    Like Barbara mentioned above when I’m out on our daily walk when the weather is particularly cold or nasty I keep that warm cup of coffee or cocoa in mind – it’s my little reward.

    • And that’s why I love kayaking. Almost anyone can get into a kayak and make it go forward the very first time.

      The good news is that the second time rowing went much better than the first.

      As I commented to Barbara, it’s RANDOM positive reinforcement that has the best effect. Perhaps I should invent a coffee maker that randomly makes coffee on a timer and sell it at the Karen Pryor clicker expo.

      On the other hand, I’ve seen how some people behave when they don’t get their coffee. So maybe it’s not such a smart idea after all. :)

  6. Great post! I love learning about your life living on your boat! Honey looks like she is doing so well! I really need to get better at using positive reinforcement on the humans in my life. I’m so good with the animals but I forget about the people and I am trying to get better!

    • People are a lot harder to reinforce. They get in their own way too much.

      For example, I tried praising my husband in the middle of a good docking maneuver but he swears he can’t concentrate when I’m talking to him. :)

  7. Great post!!! It sounds like there are lots of things to teach Honey about boat life, and you’re doing a great job teaching her!!! Positive training is just perfect for the kinds of training challenges you have.

    I find that using positive training with my dog, including lots of play, makes me happier. Seriously, I am in a great mood after a fun session of positive training with both treats and play as rewards. I have used positive training on myself when facing mountain biking challenges that scare me… but I’m not quite as courageous as my Shyla!

    • I’d love to read a post about using positive training techniques on yourself.

      For me, I find that building up lots of successes and not moving too quickly is important. Just like with Honey.

      And yes, I don’t think we’d be able to do the things with Honey we have without being steeped in positive reinforcement.

  8. You guys have all worked so hard to get to this moment. It’s nice to see it paying off and how you continue to use it to grow and learn. Great post Pamela. God willing, you will be on your way to Florida soon!

  9. We get positively rewarded every time training goes right. I think we hold onto the fear and shame of things going wrong much longer than the dogs do! I’m still impressed that you have a boat dog! My dogs could not handle it!

    • ” …we hold onto the fear and shame of things going wrong much longer than the dogs do! ”

      That is so true. We definitely find the humiliation of making a mistake in front of strangers tough. It’s why boaters find docking with an audience terrifying.

      Dogs like to learn and are less likely to feel stupid (although I think some dogs might experience humiliation in some circumstances). It’s why they’re such fast learners.

  10. I haven’t thought about it too much, but in some ways I guess I do. I will often reward myself with a treat if I accomplish certain tasks. I think I just need to reward myself more along the way, but I usually withhold until the end as incentive to get things done!

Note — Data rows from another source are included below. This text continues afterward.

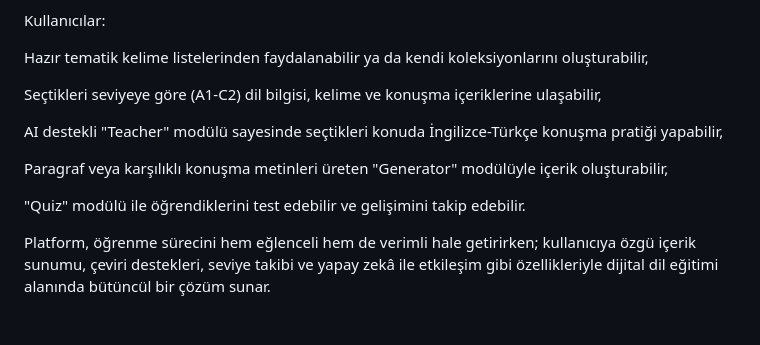
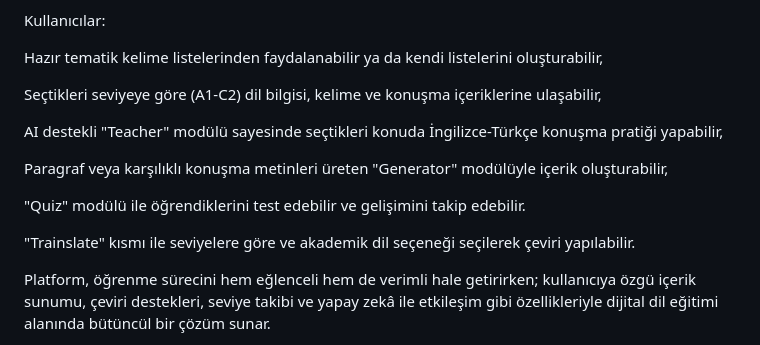
Before and after one commit to aybukeyy/btk-hackhathon, a Markdown page: README.md, the part around the change. GitHub-like rendering; folded sections open; blank space fills up the shorter version.

```diff
--- a/README.md
+++ b/README.md
@@ -16,7 +16,7 @@ Lainguage, geleneksel öğrenme araçlarının ötesine geçerek öğreneni merk
 
 Kullanıcılar:
 
-Hazır tematik kelime listelerinden faydalanabilir ya da kendi koleksiyonlarını oluşturabilir,
+Hazır tematik kelime listelerinden faydalanabilir ya da kendi listelerini oluşturabilir,
 
 Seçtikleri seviyeye göre (A1-C2) dil bilgisi, kelime ve konuşma içeriklerine ulaşabilir,
 
@@ -25,6 +25,8 @@ AI destekli "Teacher" modülü sayesinde seçtikleri konuda İngilizce-Türkçe
 Paragraf veya karşılıklı konuşma metinleri üreten "Generator" modülüyle içerik oluşturabilir,
 
 "Quiz" modülü ile öğrendiklerini test edebilir ve gelişimini takip edebilir.
+
+"Trainslate" kısmı ile seviyelere göre ve akademik dil seçeneği seçilerek çeviri yapılabilir.
 
 Platform, öğrenme sürecini hem eğlenceli hem de verimli hale getirirken; kullanıcıya özgü içerik sunumu, çeviri destekleri, seviye takibi ve yapay zekâ ile etkileşim gibi özellikleriyle dijital dil eğitimi alanında bütüncül bir çözüm sunar.
 
```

    Honey’s confidence sure seems to be growing more and more with every task you give her (I hope yours is too)!

    • The hard thing for humans is to find healthy and positive rewards. Some of the ways we “treat” ourselves can be bad for us if we overdo it (binge watching tv or junk food are two I’ve been guilty of).

      But yes, Honey is far more confident than I ever expected. And we’re doing okay too.

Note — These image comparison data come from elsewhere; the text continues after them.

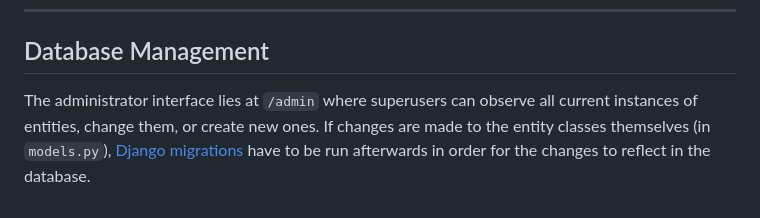
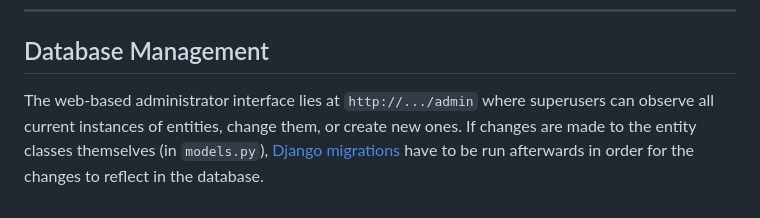
Before and after one commit to lineis/django-rent-a-cat, a Markdown page: README.md, the part around the change. Rendered like a GitHub page.

Commit message:
minor clarification

```diff
--- a/README.md
+++ b/README.md
@@ -111,4 +111,4 @@ python manage.py runserver
 
 ## Database Management
 
-The administrator interface lies at `/admin` where superusers can observe all current instances of entities, change them, or create new ones. If changes are made to the entity classes themselves (in `models.py`), [Django migrations](https://docs.djangoproject.com/en/4.1/topics/migrations/) have to be run afterwards in order for the changes to reflect in the database.
+The web-based administrator interface lies at `http://.../admin` where superusers can observe all current instances of entities, change them, or create new ones. If changes are made to the entity classes themselves (in `models.py`), [Django migrations](https://docs.djangoproject.com/en/4.1/topics/migrations/) have to be run afterwards in order for the changes to reflect in the database.
```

      • My treat tends to be a glass of wine…or two…definitely not the healthiest of treats! Next after that would be some kind of sweets like cake or donuts. Again, not good, like you said!

        I’m glad you are all doing OK. Honey reminds me a lot of Sheba…timid in some ways…but strong and brave when you least expect it.

  11. Although I am always trying to advocate for animals, I am definitely learning a more gentle, positive approach. When I see something I don’t agree with, I try to suggest an alternative helpfully rather than bashing the current choice.

    Your life on a boat with a dog is so fascinating – you have some very unique training challenges and sweet Honey seems to take it all in stride!